This realization actually offers a lot of hope. It means that regardless of how much sleep I’ve had, the breaking news for the day, or whether my to-do list has been completed, I can rejoice in the fact that God has qualified me to share in the inheritance of the saints in light (Col. 1:12), that I have been delivered from the domain of darkness and transferred to the kingdom of God’s beloved Son (Col. 1:13), that though I was once dead in my trespasses, God in His mercy makes me alive together with Christ (Eph. 2:5), that though I was once separate and alienated from Christ having no hope and without God, I have been brought near by the blood of Christ (Eph. 3:12-13), though I was once a stranger and an alien, I am now a fellow citizen and member of the household of God (Eph. 3:19).

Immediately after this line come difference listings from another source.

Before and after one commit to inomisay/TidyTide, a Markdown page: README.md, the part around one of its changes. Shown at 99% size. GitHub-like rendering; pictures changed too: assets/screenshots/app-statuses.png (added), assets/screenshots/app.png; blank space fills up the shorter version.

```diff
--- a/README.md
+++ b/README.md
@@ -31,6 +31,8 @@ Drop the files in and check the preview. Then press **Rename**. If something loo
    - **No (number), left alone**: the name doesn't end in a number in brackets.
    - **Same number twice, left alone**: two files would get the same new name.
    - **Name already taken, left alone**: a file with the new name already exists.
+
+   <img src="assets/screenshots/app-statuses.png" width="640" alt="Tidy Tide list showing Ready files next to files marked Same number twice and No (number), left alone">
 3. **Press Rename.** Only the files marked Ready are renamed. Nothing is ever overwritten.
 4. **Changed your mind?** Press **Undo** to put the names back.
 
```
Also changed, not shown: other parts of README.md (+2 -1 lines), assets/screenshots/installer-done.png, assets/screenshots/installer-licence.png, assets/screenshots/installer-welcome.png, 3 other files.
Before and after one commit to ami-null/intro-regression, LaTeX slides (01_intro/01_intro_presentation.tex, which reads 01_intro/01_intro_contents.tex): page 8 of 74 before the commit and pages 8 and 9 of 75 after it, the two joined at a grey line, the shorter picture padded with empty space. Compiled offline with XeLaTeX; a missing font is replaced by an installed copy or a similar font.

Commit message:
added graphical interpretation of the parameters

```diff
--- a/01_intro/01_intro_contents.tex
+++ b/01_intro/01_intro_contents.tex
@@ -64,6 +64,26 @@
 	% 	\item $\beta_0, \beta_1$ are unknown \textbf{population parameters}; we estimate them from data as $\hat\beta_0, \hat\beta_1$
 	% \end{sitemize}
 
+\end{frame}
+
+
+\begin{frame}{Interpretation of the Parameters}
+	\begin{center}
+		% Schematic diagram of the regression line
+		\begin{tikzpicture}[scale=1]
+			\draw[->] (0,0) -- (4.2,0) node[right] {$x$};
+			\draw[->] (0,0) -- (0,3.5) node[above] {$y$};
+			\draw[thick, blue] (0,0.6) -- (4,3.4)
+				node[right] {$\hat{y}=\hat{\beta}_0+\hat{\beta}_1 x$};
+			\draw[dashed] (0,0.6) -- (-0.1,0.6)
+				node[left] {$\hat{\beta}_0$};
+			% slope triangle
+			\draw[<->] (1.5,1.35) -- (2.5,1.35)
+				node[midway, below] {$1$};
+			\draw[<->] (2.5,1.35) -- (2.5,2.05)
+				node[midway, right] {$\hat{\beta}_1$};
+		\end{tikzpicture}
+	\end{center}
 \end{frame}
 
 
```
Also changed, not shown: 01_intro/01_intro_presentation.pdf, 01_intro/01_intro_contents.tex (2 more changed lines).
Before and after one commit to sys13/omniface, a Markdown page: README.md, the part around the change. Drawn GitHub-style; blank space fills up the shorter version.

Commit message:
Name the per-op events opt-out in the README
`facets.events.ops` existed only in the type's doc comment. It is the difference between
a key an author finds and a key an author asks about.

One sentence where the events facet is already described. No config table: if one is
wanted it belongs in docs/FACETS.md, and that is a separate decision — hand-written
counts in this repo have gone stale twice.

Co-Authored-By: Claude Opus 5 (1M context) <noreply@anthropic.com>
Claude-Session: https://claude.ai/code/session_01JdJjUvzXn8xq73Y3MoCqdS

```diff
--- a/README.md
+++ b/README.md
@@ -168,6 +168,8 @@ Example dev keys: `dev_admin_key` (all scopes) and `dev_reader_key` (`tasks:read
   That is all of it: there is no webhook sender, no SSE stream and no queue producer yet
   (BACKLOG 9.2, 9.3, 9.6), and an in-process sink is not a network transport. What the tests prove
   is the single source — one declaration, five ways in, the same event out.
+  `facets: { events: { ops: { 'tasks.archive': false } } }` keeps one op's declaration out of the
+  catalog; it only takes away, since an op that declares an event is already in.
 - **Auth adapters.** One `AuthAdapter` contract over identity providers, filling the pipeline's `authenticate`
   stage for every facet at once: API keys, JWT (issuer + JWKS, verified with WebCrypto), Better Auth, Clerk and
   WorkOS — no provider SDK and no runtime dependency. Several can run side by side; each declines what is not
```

These realities can shape my days so much more meaningfully than my circumstances and expectations can. Does that mean there won’t be hard days? Or that sleep deprivation when caring for a new baby isn’t a real thing? Of course not. But it does mean that my circumstances and expectations must ultimately be eclipsed (as our beloved Pastor Mark would say) by the truth of the gospel at work in me. That because of Jesus’ death, burial, and resurrection, I have choices to make. I can choose repentance when my sin—idolatry or otherwise—rears its ugly head. I can choose to confess my sin to God, receive forgiveness, and be counted as righteous because of Jesus’ blood (1 Jn. 1:9). I can choose to walk in the power of the Holy Spirit (Rom. 8:1-11). And God supplies the grace to do all of those things—He provides everything I need.
So, do you know what that means? It means that when I’m walking with Jesus, I really do get to call every day good.
 Fitzpatrick, Elyse. Idols of the Heart: Learning to Long for God Alone. P&R Publishing, 2016, pp. 23-25